Program Requirements

To earn the Doctor of Sustainable Urbanism degree from the Sam Fox School, students must complete 72 credit units of graduate work over at least three years. Students will typically complete the program in four years, but they may complete the program in as few as three years or as many as five years.

Of the total 72 units, 48 units represent course work to be completed in residence at Washington University, including required seminars and courses and approved elective seminars and courses. Thereafter, 24 units of thesis research and writing may be completed at Washington University or off-site if approved by the chair of urban design.

In order to graduate, students must:

  • Maintain satisfactory academic progress and standing
  • Pass Part One and Part Two of the General Examination
  • Fulfill residence and enrollment requirements
  • Demonstrate competency in teaching at the basic level and at the advanced level
  • Write, submit, and defend an acceptable dissertation in sustainable urbanism before a designated dissertation committee

General Examination
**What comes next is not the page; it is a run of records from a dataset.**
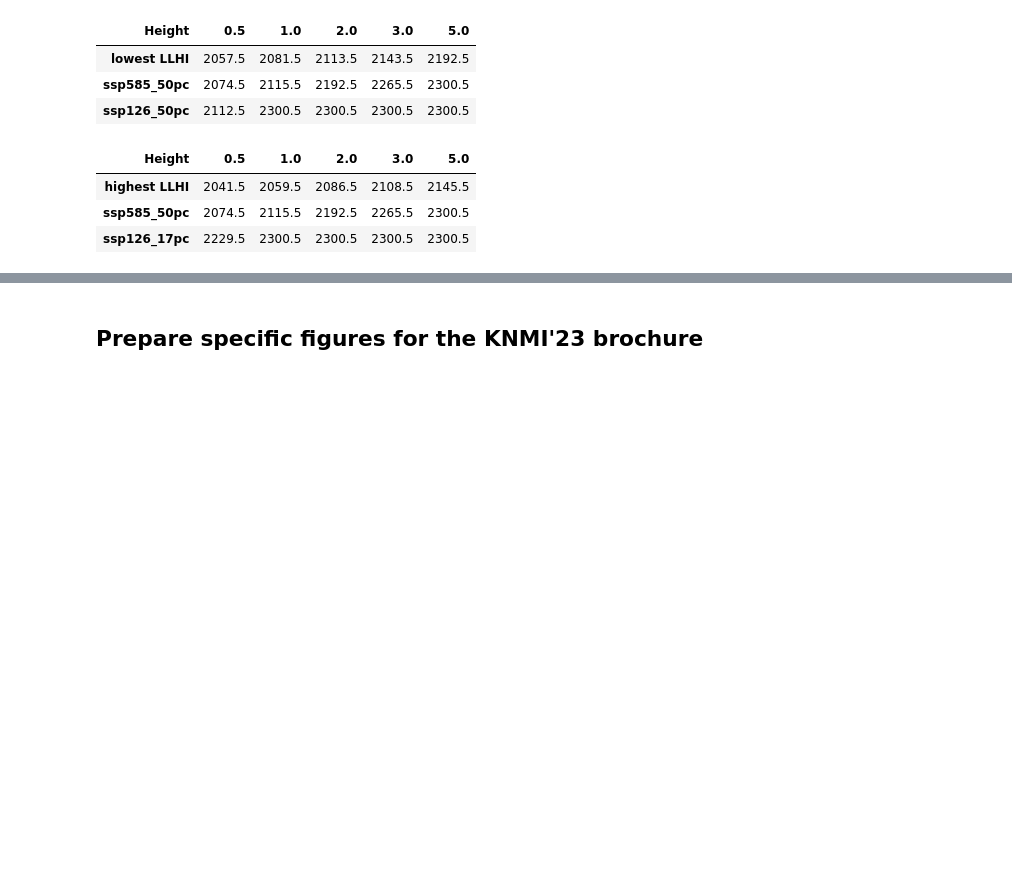
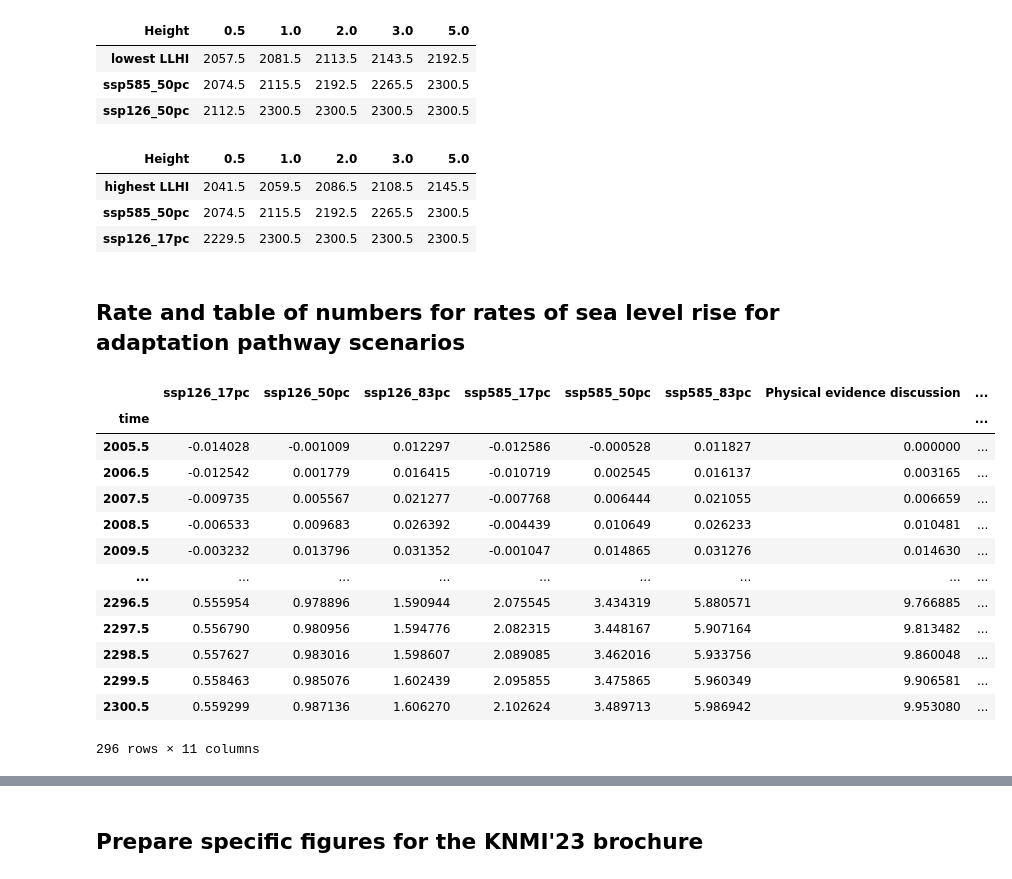
Before and after one commit to KNMI-sealevel/KNMI23_SeaLevelScenarios, a Jupyter notebook: FiguresScenKNMI23.ipynb, the cells around one changed output, grey strips where cells are left out. Cells and saved outputs as stored; diff of their text form; code cells hidden in the pictures; blank space fills up the shorter version.

```diff
--- a/FiguresScenKNMI23.ipynb
+++ b/FiguresScenKNMI23.ipynb
@@ -925,3 +914,22 @@ opt_broad
 | highest LLHI | 2041.5 | 2059.5 | 2086.5 | 2108.5 | 2145.5 |
 | ssp585_50pc | 2074.5 | 2115.5 | 2192.5 | 2265.5 | 2300.5 |
 | ssp126_17pc | 2229.5 | 2300.5 | 2300.5 | 2300.5 | 2300.5 |
+# %% [markdown]
+## Rate and table of numbers for rates of sea level rise for adaptation pathway scenarios
+# %%
+all_comb_df
+# %% [output]
+|  | ssp126_17pc | ssp126_50pc | ssp126_83pc | ssp585_17pc | ssp585_50pc | ssp585_83pc | Physical evidence discussion | ... |
+| time |  |  |  |  |  |  |  | ... |
+| 2005.5 | -0.014028 | -0.001009 | 0.012297 | -0.012586 | -0.000528 | 0.011827 | 0.000000 | ... |
+| 2006.5 | -0.012542 | 0.001779 | 0.016415 | -0.010719 | 0.002545 | 0.016137 | 0.003165 | ... |
+| 2007.5 | -0.009735 | 0.005567 | 0.021277 | -0.007768 | 0.006444 | 0.021055 | 0.006659 | ... |
+| 2008.5 | -0.006533 | 0.009683 | 0.026392 | -0.004439 | 0.010649 | 0.026233 | 0.010481 | ... |
+| 2009.5 | -0.003232 | 0.013796 | 0.031352 | -0.001047 | 0.014865 | 0.031276 | 0.014630 | ... |
+| ... | ... | ... | ... | ... | ... | ... | ... | ... |
+| 2296.5 | 0.555954 | 0.978896 | 1.590944 | 2.075545 | 3.434319 | 5.880571 | 9.766885 | ... |
+| 2297.5 | 0.556790 | 0.980956 | 1.594776 | 2.082315 | 3.448167 | 5.907164 | 9.813482 | ... |
+| 2298.5 | 0.557627 | 0.983016 | 1.598607 | 2.089085 | 3.462016 | 5.933756 | 9.860048 | ... |
+| 2299.5 | 0.558463 | 0.985076 | 1.602439 | 2.095855 | 3.475865 | 5.960349 | 9.906581 | ... |
+| 2300.5 | 0.559299 | 0.987136 | 1.606270 | 2.102624 | 3.489713 | 5.986942 | 9.953080 | ... |
+296 rows × 11 columns
```
Also changed, not shown: parts of 13 cells of this notebook.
Much of the program’s course work and independent reading and study is focused on preparing students for their two-part general examination. The nature of this preparation varies widely depending upon the candidate’s background and research interests. Overall, the exam is a platform for the student to demonstrate a broad knowledge of evidenced-based research methods and the multidisciplinary frameworks of sustainable urbanism, as well as the best practices for sustainable urbanism and the technical knowledge base and skills necessary for implementing sustainability at a multi-scalar level in the city.


Teaching is another important component of each doctoral student’s course of study. Students often are given substantial teaching responsibilities, particularly in the introductory courses offered by the urban design faculty. Recently students have served as teaching assistants and/or instructors in theory courses such as Metropolitan Development, Metropolitan Sustainability, Metropolitan Urbanism, Public Space and City Life, and Informal Cities, as well as a number of urban design studios, including the Global Urbanism Studio that has engaged cities such as Shanghai, Tokyo, Singapore, Mexico City, Johannesburg, and Dubai.

Students also have the opportunity to work as research associates with faculty to enrich their academic experience and develop research project experience.

Points of Emphasis

Use statistical and visual analytical tools, including quantitative and qualitative research methods, geographical information systems (GIS), and techniques to analyze data sets and construct holistic research models.

Learn to construct the research reports and performance measurement systems necessary to clearly demonstrate evidence of a more sustainable city.

Develop leadership skills to engage an informed, involved citizenry in creative problem solving to achieve responsible individual and cooperative actions toward a society that is more sustainable and resilient.

Develop your own refined ethical framework and set of values that shape sustainable cities, which at a minimum would include economic, social, and place equity; environmental and cultural justice; intergenerational equity; and management and stewardship of the urban environment.